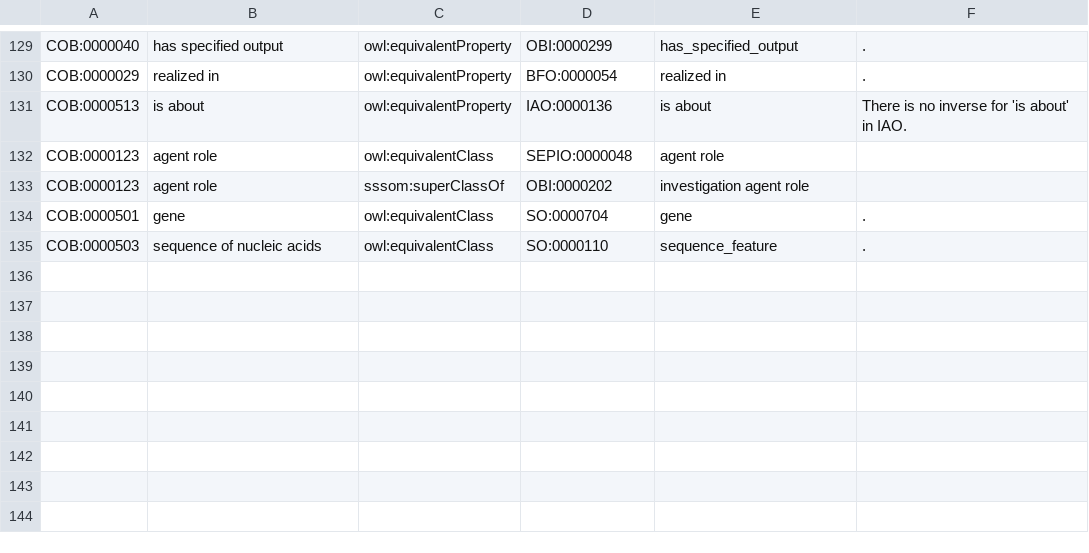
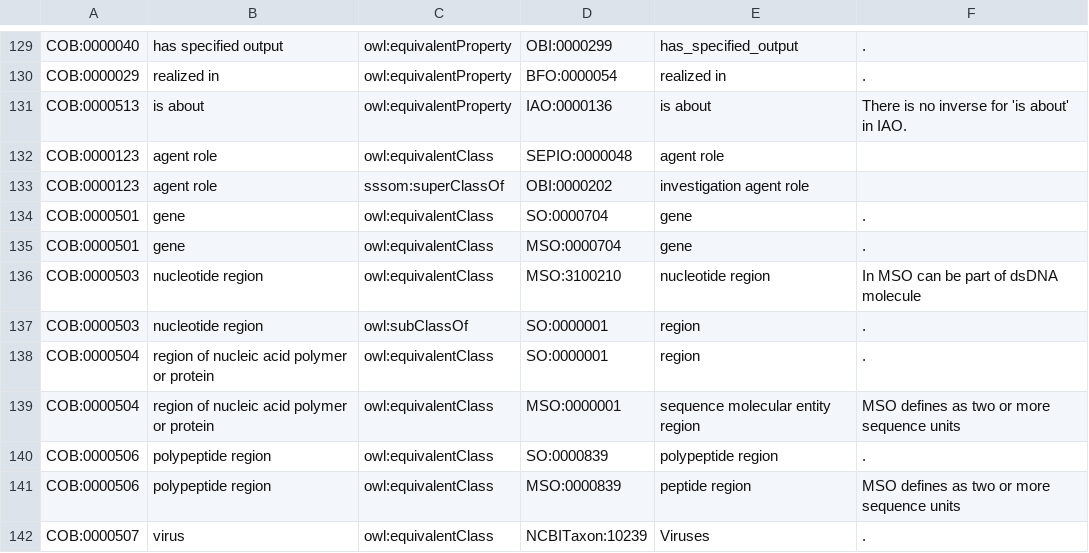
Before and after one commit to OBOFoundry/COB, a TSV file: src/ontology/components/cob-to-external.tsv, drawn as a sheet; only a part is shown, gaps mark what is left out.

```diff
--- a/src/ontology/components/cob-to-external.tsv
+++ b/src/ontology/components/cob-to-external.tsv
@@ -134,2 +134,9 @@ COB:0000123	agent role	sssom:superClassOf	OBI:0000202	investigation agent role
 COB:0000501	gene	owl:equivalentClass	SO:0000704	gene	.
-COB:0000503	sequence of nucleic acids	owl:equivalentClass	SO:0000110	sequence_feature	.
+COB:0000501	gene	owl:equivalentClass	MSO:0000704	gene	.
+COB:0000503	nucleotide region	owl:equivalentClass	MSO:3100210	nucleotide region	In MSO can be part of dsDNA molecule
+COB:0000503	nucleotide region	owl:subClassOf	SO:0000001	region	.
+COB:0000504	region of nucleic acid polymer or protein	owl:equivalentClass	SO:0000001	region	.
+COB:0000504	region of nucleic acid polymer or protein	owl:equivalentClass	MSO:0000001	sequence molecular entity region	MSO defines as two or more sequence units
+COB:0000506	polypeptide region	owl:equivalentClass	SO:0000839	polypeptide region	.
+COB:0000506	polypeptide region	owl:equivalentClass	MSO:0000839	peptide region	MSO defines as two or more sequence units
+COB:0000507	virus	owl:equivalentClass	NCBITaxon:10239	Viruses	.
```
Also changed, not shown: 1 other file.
-*-
# Activity:
What lines in the entries contain "region"? Report each one by copying it.

# Solved exercise:
+COB:0000503	nucleotide region	owl:equivalentClass	MSO:3100210	nucleotide region	In MSO can be part of dsDNA molecule
+COB:0000503	nucleotide region	owl:subClassOf	SO:0000001	region	.
+COB:0000504	region of nucleic acid polymer or protein	owl:equivalentClass	SO:0000001	region	.
+COB:0000504	region of nucleic acid polymer or protein	owl:equivalentClass	MSO:0000001	sequence molecular entity region	MSO defines as two or more sequence units
+COB:0000506	polypeptide region	owl:equivalentClass	SO:0000839	polypeptide region	.
+COB:0000506	polypeptide region	owl:equivalentClass	MSO:0000839	peptide region	MSO defines as two or more sequence units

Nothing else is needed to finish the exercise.